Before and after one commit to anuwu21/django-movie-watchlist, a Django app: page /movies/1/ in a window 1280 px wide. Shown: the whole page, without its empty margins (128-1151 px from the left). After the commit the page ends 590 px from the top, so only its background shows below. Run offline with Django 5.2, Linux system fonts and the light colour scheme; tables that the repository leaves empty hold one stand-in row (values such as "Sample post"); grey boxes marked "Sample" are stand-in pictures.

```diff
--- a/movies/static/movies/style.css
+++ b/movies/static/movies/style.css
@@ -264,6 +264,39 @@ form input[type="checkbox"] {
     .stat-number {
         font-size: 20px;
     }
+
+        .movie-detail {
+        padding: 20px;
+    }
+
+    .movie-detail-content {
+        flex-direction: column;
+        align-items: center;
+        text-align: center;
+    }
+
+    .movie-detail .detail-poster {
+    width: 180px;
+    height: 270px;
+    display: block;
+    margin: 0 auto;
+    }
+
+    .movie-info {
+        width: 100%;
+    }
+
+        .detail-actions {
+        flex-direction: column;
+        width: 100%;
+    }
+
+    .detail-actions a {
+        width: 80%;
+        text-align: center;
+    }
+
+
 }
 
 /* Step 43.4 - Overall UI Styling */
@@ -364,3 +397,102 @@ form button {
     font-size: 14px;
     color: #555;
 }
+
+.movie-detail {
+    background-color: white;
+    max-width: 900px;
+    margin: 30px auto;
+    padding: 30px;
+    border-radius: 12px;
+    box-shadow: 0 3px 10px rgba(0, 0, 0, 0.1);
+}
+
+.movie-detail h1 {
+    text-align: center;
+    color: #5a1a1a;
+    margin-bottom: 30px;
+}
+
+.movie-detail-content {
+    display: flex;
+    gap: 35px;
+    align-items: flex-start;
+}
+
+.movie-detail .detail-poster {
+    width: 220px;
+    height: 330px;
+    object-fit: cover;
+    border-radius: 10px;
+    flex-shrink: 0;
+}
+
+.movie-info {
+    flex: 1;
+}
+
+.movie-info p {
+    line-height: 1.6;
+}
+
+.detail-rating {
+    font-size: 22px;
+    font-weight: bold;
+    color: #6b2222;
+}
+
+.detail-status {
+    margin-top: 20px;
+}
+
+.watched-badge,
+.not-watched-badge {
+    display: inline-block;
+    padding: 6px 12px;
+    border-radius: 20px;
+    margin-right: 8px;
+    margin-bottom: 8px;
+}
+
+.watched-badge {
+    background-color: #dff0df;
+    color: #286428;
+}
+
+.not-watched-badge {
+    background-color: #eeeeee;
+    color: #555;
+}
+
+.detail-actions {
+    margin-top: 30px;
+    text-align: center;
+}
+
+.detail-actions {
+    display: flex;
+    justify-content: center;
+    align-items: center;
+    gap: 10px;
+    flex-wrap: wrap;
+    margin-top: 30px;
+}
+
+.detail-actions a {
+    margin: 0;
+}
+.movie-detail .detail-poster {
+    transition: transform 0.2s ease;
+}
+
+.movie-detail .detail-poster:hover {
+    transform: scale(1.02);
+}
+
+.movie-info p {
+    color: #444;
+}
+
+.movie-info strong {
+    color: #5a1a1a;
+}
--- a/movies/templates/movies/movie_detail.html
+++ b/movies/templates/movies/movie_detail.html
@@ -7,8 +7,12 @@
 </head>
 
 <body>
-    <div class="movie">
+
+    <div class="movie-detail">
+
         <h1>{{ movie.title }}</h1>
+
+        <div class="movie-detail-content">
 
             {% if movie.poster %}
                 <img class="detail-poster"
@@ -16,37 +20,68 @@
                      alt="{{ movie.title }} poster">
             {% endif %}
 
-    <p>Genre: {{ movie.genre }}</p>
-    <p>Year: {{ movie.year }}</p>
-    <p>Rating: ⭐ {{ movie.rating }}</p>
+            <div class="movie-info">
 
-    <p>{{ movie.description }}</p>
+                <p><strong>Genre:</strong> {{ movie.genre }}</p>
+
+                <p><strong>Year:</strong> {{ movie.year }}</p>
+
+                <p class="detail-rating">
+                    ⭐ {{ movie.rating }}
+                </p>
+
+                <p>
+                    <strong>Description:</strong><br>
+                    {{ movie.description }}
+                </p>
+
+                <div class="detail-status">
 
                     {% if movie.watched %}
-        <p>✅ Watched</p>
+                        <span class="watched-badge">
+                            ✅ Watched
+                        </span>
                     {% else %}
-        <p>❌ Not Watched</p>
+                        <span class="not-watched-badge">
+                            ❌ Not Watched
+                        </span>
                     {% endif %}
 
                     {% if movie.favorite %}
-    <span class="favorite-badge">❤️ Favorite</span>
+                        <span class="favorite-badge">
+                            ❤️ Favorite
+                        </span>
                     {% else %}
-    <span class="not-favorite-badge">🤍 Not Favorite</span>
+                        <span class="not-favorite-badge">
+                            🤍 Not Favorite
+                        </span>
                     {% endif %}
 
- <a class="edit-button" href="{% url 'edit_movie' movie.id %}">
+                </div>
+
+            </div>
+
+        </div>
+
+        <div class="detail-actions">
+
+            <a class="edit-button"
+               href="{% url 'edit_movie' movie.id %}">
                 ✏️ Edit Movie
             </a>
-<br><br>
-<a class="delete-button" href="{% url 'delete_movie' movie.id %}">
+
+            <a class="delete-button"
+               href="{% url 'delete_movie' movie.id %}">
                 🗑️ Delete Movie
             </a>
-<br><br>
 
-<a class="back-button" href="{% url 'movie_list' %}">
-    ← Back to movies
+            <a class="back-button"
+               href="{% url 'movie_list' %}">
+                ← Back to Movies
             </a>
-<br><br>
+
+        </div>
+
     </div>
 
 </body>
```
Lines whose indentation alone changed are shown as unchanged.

■ **What you have to do**: Among the records, find the lines that contain "info" and copy each of them.

■ **Response to the exercise**:
+    .movie-info {
+.movie-info {
+.movie-info p {
+.movie-info p {
+.movie-info strong {
+            <div class="movie-info">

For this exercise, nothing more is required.